Boston is the place where, in 1952, the young Martin Luther King Jr., a doctoral student in theology, met Coretta Scott, an aspiring singer and student at New England Conservatory. It is also the city to which the reverend would return as a national civil rights leader in April of 1965 to address the Massachusetts Legislature and to lead one of Boston’s first freedom marches from Carter Playground to the Common, where he addressed 22,000 people standing in the cold rain.
And today, it is a city that can do far better to honor the Kings’ legacy — both in symbol and deed.
Since 2017, local nonprofit King Boston has been working with the city and The Boston Foundation to raise funds for a memorial to Coretta Scott King and Martin Luther King, to stand in Boston Common, and a namesake center for economic justice in Roxbury that would work at the neighborhood scale to help people in need access education, jobs, and housing. For the memorial, a committee of artists, administrators, and scholars chose a stunning design by acclaimed artist Hank Willis Thomas and locally spawned MASS Design Group for a 22-foot-tall bronze-plated sculpture, called “The Embrace.” But of the $12 million estimated combined cost of the projects, a figure that also includes an endowment for King-inspired programming at Twelfth Baptist Church in Roxbury where he worshipped and preached, only $6 million has been raised to date. The Boston Common project also faces bureaucratic hurdles, since it must be approved by three different city commissions — landmarks, parks, and art — with distinct processes.
In a city that loves its historic monuments, building one to honor the Kings should not be taking so long, or be so arduous. And it would be embarrassing if the memorial and center were still looking for funds when Boston hosts the NAACP national convention this summer.

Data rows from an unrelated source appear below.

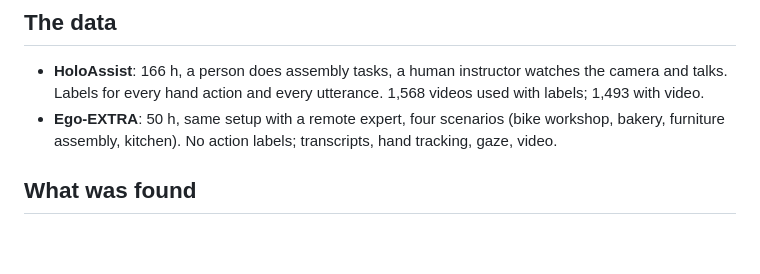
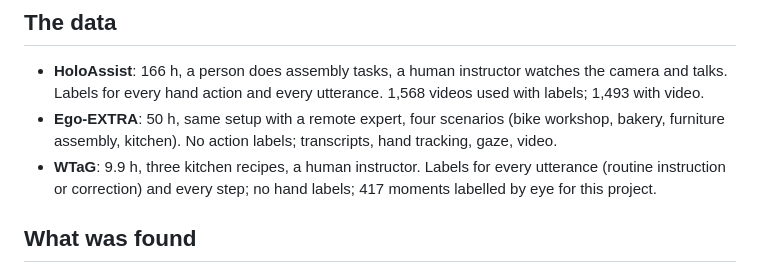
Before and after one commit to harshil-sri/ego-vision, a Markdown page: reports/RESEARCH_SUMMARY.md, the part around one of its changes. GitHub-like rendering; blank space fills up the shorter version.

```diff
--- a/reports/RESEARCH_SUMMARY.md
+++ b/reports/RESEARCH_SUMMARY.md
@@ -20,6 +28,9 @@ middle of fine work costs you something.
 - **Ego-EXTRA**: 50 h, same setup with a remote expert, four scenarios
   (bike workshop, bakery, furniture assembly, kitchen). No action labels;
   transcripts, hand tracking, gaze, video.
+- **WTaG**: 9.9 h, three kitchen recipes, a human instructor. Labels for
+  every utterance (routine instruction or correction) and every step;
+  no hand labels; 417 moments labelled by eye for this project.
 
 ## What was found
 
```
Also changed, not shown: other parts of reports/RESEARCH_SUMMARY.md (+36 -17 lines), STATUS.md (+5 -1 lines), reports/research_gap_map.md (+11 -4 lines).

In 1965, King encountered a Boston with poor, segregated public schools and where people of color struggled to find jobs and safe housing. Today, stark inequality along racial lines persists in Greater Boston, where the median net worth of white households is $247,500 and the median net worth of nonimmigrant black households is only $8. The structural racism and economic injustice that preoccupied King in his final years remain a scar on our city — as does Boston’s reputation for being a place uninviting to people of color.
Some will argue, with good reason, that symbols — naming a street after King, or even erecting a memorial — are not enough to honor the legacy of the civil rights leader if a city fails to also address that historic legacy of injustice and ongoing structural and interpersonal racism. But the two missions are not mutually exclusive, and a powerful, prominent symbol, especially in a region densely populated by monuments to white men, can serve as a public declaration about who a city honors and what it values in its history, and as a stimulus for conversation and progress. The Boston Common statue envisioned by Thomas and MASS Design Group — who also designed the statue at the National Memorial for Peace and Justice in Montgomery, Ala. — is modeled after a photograph of the Kings embracing after MLK won the Nobel Peace Prize, and evokes the ways in which civil rights protestors linked arms in an expression of radical love.
Perhaps even more radical is the goal of the King Center for Economic Justice’s mission, which is nothing short of making Boston a model for racial equity and economic justice. “We have an embarrassment of riches in Boston," said King Boston executive director Marie St. Fleur in an interview. “Given our size, we’re in a position to show how we can reduce or eliminate the entrenched injustice that we see.”
The Kings’ struggle for justice is far from over — and today the city has a chance both to honor their work and pick up their mantle. Boston’s deep-pocketed philanthropists and business leaders should band together to fund the center and art installation. And Mayor Walsh and the city’s relevant commissions should hasten the approval process to begin construction of the memorial on the Common by the summer. But let’s not stop there. May this city honor the Kings not just with statues or even centers of action, but with tractable results: by working to heal racial divides and make more equal and accessible the vast resources of our city and region. Not surprisingly, King said it best when he spoke to the marchers standing in the rain on the Common in 1965: “Boston must become a testing ground for the ideals of freedom.”
Editorials represent the views of the Boston Globe Editorial Board. Follow us on Twitter at @GlobeOpinion.